::: Stored data

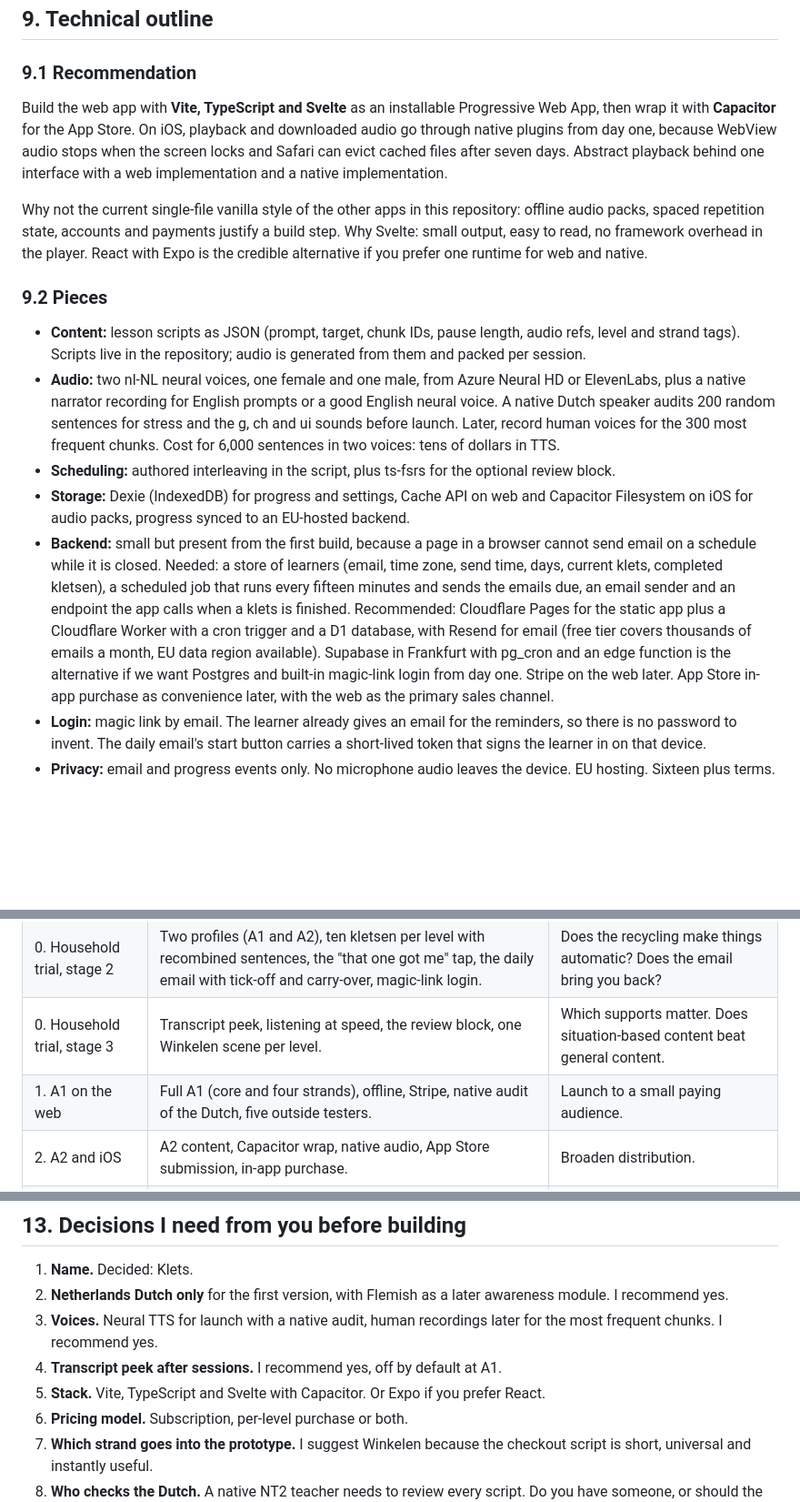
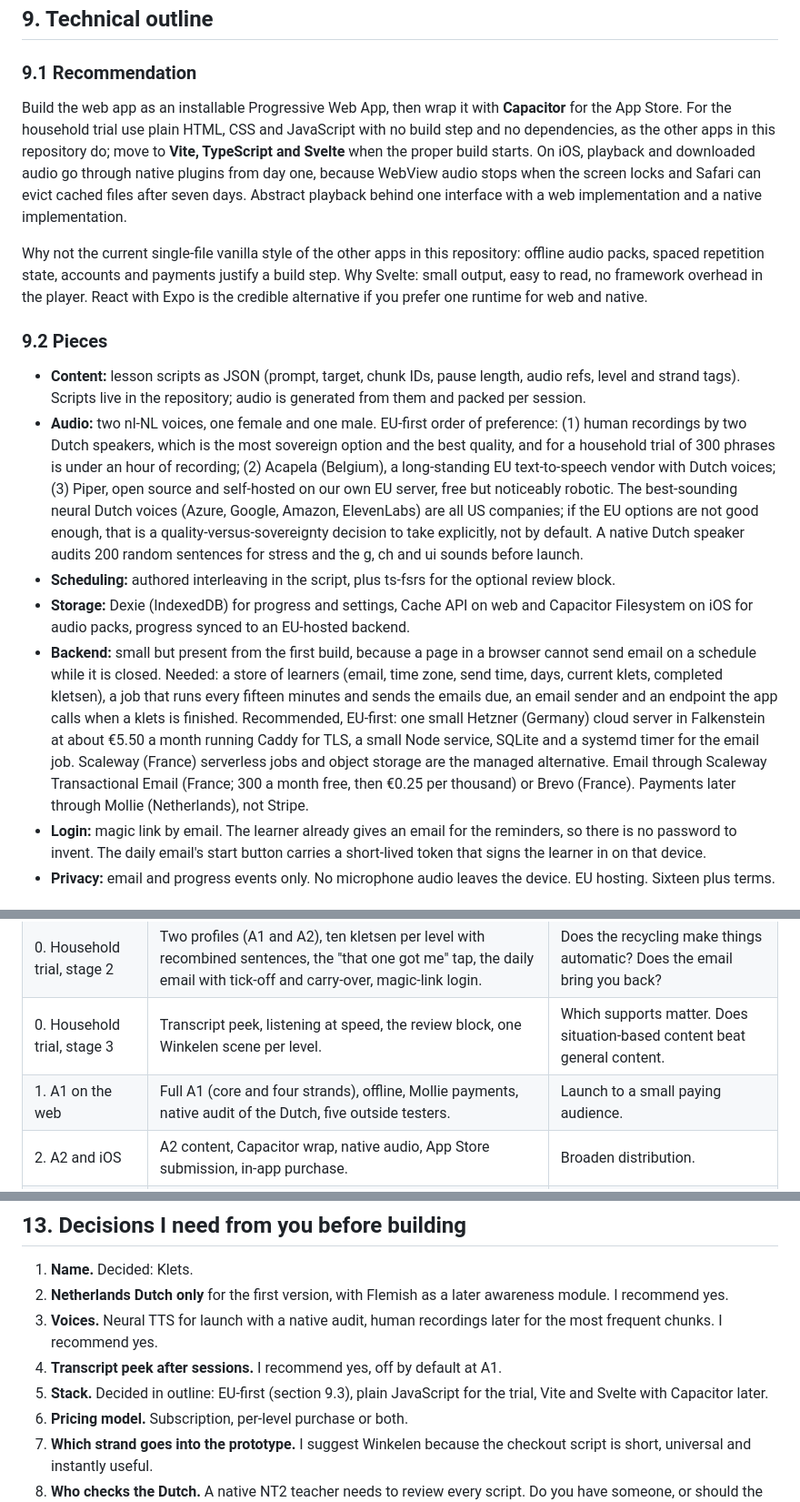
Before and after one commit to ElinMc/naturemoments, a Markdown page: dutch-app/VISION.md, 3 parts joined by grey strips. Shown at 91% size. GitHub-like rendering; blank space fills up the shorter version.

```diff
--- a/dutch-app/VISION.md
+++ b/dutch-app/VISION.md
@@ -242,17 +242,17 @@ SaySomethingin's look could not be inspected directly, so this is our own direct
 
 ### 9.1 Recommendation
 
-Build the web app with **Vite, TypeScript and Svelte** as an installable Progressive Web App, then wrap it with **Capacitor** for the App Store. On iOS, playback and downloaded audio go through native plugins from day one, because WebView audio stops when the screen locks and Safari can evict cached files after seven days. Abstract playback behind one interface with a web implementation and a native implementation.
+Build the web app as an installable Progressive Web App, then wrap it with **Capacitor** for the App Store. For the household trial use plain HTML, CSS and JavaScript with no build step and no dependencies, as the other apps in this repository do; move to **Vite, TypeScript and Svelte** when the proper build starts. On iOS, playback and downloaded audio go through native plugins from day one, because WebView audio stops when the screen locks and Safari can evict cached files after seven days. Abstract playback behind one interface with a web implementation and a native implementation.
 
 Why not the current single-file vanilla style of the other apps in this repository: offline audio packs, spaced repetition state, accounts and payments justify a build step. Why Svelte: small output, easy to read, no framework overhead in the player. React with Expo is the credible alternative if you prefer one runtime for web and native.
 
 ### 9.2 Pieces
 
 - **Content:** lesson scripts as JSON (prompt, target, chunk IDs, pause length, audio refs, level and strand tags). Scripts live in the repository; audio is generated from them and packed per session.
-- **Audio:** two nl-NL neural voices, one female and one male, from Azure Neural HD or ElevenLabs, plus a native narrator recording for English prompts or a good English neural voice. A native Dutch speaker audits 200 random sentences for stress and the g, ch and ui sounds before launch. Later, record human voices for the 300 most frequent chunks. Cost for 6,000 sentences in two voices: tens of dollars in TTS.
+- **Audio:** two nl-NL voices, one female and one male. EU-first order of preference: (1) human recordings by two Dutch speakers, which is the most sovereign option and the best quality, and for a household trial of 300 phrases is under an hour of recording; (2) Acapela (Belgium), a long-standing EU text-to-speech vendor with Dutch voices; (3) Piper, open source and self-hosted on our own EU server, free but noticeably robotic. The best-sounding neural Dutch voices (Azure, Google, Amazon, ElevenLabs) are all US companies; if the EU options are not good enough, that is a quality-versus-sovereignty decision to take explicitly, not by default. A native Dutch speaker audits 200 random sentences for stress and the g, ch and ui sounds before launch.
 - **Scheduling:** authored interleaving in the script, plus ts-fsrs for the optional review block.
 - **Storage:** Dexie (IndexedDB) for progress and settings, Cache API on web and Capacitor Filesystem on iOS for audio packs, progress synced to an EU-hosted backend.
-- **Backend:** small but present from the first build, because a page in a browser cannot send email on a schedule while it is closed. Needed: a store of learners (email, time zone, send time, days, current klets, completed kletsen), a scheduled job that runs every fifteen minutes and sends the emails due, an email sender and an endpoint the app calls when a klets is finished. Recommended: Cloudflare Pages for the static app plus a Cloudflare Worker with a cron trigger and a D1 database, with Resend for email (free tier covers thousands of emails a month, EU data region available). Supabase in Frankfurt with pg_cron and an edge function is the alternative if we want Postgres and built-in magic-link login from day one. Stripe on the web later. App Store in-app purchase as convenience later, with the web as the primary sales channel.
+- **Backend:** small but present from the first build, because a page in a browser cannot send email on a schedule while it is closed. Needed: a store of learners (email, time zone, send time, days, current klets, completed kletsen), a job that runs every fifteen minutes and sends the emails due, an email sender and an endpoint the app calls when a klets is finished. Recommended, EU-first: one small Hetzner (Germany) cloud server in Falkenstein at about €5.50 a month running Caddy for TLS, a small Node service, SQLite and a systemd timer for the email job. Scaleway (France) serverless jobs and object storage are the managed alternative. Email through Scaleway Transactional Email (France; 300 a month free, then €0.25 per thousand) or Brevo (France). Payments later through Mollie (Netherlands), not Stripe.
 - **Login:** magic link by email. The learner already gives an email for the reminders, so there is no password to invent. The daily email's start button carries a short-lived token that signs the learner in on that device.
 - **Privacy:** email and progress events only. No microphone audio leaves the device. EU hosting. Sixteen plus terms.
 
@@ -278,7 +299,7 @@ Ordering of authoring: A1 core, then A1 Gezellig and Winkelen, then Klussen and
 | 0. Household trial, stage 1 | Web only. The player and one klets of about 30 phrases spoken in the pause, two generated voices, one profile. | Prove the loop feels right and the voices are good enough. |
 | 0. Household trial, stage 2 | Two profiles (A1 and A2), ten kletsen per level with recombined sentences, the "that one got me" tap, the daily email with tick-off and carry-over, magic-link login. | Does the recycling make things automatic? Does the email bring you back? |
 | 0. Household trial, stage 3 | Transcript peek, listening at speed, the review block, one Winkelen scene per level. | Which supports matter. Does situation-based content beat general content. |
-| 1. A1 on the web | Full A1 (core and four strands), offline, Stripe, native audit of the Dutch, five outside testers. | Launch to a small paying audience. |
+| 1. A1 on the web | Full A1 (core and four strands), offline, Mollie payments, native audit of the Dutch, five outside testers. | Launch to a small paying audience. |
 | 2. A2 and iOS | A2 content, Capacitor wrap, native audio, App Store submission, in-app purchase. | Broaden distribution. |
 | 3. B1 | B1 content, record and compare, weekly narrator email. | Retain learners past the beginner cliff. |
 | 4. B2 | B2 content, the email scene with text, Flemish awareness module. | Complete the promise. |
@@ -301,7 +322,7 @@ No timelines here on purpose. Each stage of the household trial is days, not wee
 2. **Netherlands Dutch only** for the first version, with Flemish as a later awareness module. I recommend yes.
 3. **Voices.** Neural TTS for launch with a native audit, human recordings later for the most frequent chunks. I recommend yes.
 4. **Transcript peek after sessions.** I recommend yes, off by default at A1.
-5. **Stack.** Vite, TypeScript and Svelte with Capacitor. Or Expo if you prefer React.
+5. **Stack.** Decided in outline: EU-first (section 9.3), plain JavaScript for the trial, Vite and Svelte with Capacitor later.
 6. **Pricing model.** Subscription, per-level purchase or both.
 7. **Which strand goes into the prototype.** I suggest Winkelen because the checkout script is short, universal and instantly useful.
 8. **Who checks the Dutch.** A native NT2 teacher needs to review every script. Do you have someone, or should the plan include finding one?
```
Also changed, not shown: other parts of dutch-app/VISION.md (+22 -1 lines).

::::::

# To do
Using the data above, copy each line that contains "only".

# The completed task
 - **Privacy:** email and progress events only. No microphone audio leaves the device. EU hosting. Sixteen plus terms.
 | 0. Household trial, stage 1 | Web only. The player and one klets of about 30 phrases spoken in the pause, two generated voices, one profile. | Prove the loop feels right and the voices are good enough. |
 2. **Netherlands Dutch only** for the first version, with Flemish as a later awareness module. I recommend yes.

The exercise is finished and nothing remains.